Work order – Repeat the records exactly. Leave out the pictures.
------ Data section ------
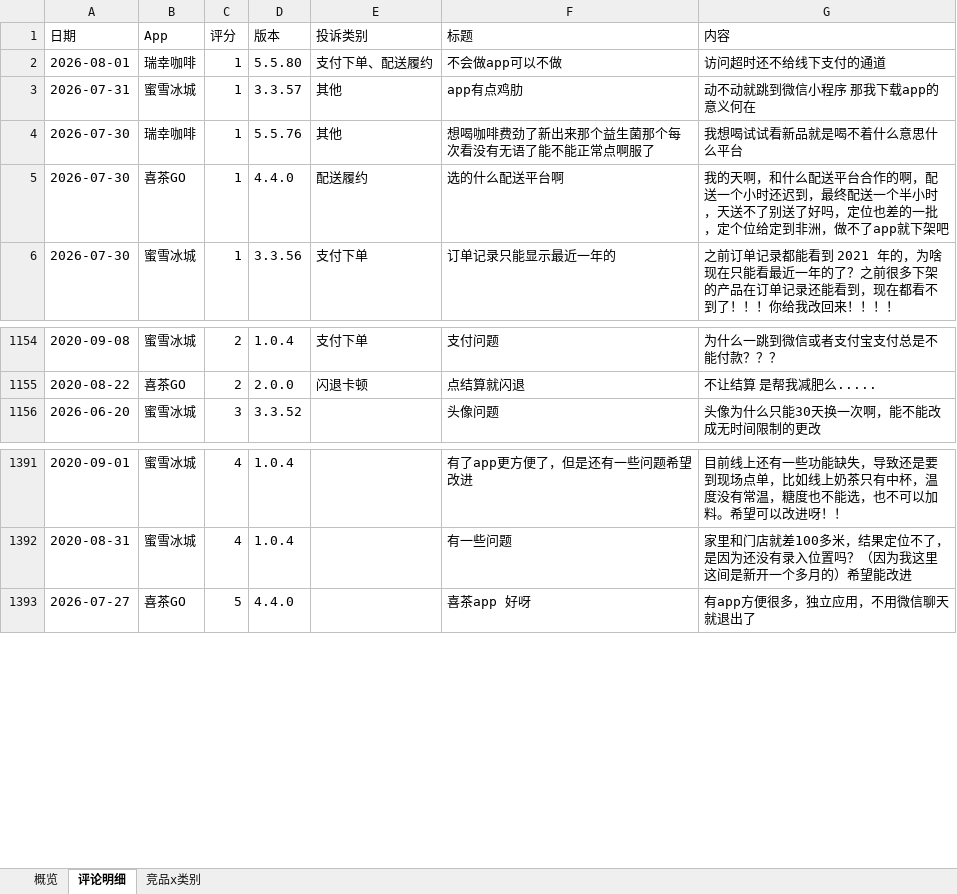
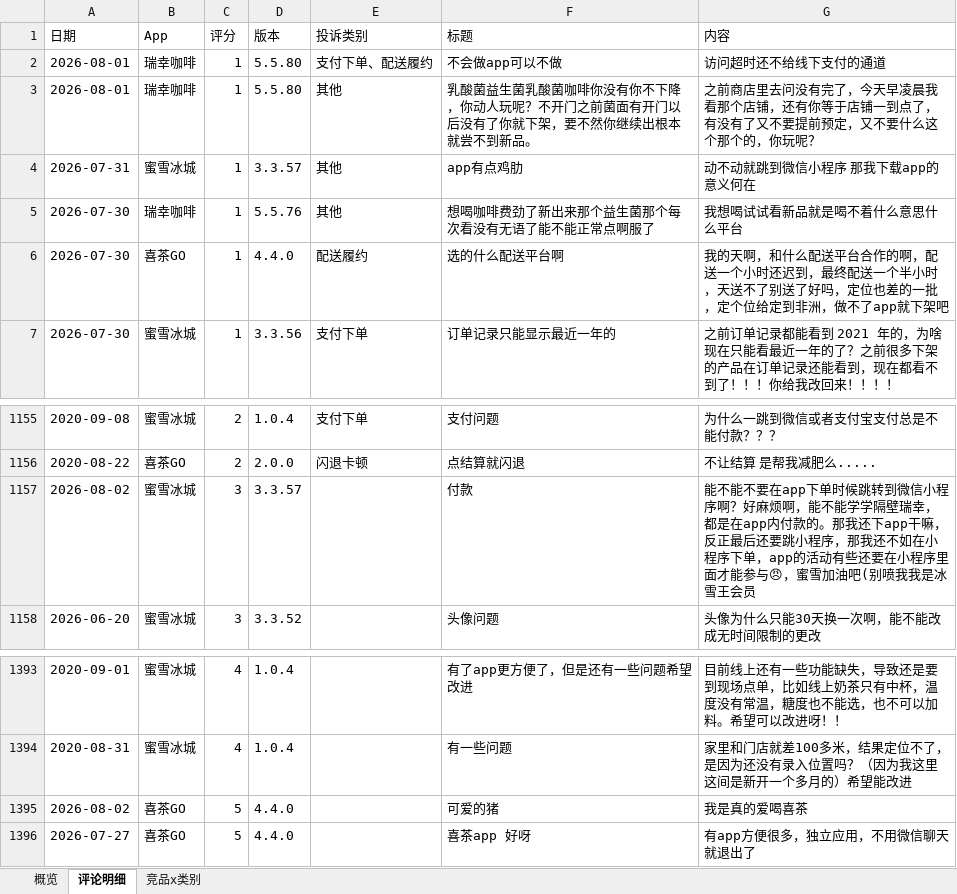
Before and after one commit to EGG-ZERO/appstore-voc-radar, an Excel workbook: reports/竞品VOC周报.xlsx, sheet 评论明细, drawn as a sheet; only a part is shown, gaps mark what is left out; values as stored, in another font and other column widths than the file's, no cell formats; the diff names each change by its address in the sheet, - before the commit and + after, or states it on an @@ line.

```diff
--- a/reports/竞品VOC周报.xlsx (sheet 评论明细)
+++ b/reports/竞品VOC周报.xlsx (sheet 评论明细)
+row 3: 2026-08-01 | 瑞幸咖啡 | 1 | 5.5.80 | 其他 | 乳酸菌益生菌乳酸菌咖啡你没有你不下降，你动人玩呢？不开门之前菌面有开门以后没有了你就下架，要不然你继续出根本就尝不到新品。 | 之前商店里去问没有完了，今天早凌晨我看那个店铺，还有你等于店铺一到点了，有没有了又不要提前预定，又不要什么这个那个的，你玩呢？
+row 1157: 2026-08-02 | 蜜雪冰城 | 3 | 3.3.57 |  | 付款 | 能不能不要在app下单时候跳转到微信小程序啊？好麻烦啊，能不能学学隔壁瑞幸，都是在app内付款的。那我还下app干嘛，反正最后还要跳小程序，那我还不如在小程序下单，app的活动有些还要在小程序里面才能参与😠，蜜雪加油吧(别喷我我是冰雪王会员
+row 1395: 2026-08-02 | 喜茶GO | 5 | 4.4.0 |  | 可爱的猪 | 我是真的爱喝喜茶
```
Also changed, not shown: sheet 概览, sheet 竞品x类别, cell formats, 4 other files.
------
Task answer –
Before and after one commit to EGG-ZERO/appstore-voc-radar, an Excel workbook: reports/竞品VOC周报.xlsx, sheet 评论明细, drawn as a sheet; only a part is shown, gaps mark what is left out; values as stored, in another font and other column widths than the file's, no cell formats; the diff names each change by its address in the sheet, - before the commit and + after, or states it on an @@ line.

```diff
--- a/reports/竞品VOC周报.xlsx (sheet 评论明细)
+++ b/reports/竞品VOC周报.xlsx (sheet 评论明细)
+row 3: 2026-08-01 | 瑞幸咖啡 | 1 | 5.5.80 | 其他 | 乳酸菌益生菌乳酸菌咖啡你没有你不下降，你动人玩呢？不开门之前菌面有开门以后没有了你就下架，要不然你继续出根本就尝不到新品。 | 之前商店里去问没有完了，今天早凌晨我看那个店铺，还有你等于店铺一到点了，有没有了又不要提前预定，又不要什么这个那个的，你玩呢？
+row 1157: 2026-08-02 | 蜜雪冰城 | 3 | 3.3.57 |  | 付款 | 能不能不要在app下单时候跳转到微信小程序啊？好麻烦啊，能不能学学隔壁瑞幸，都是在app内付款的。那我还下app干嘛，反正最后还要跳小程序，那我还不如在小程序下单，app的活动有些还要在小程序里面才能参与😠，蜜雪加油吧(别喷我我是冰雪王会员
+row 1395: 2026-08-02 | 喜茶GO | 5 | 4.4.0 |  | 可爱的猪 | 我是真的爱喝喜茶
```
Also changed, not shown: sheet 概览, sheet 竞品x类别, cell formats, 4 other files.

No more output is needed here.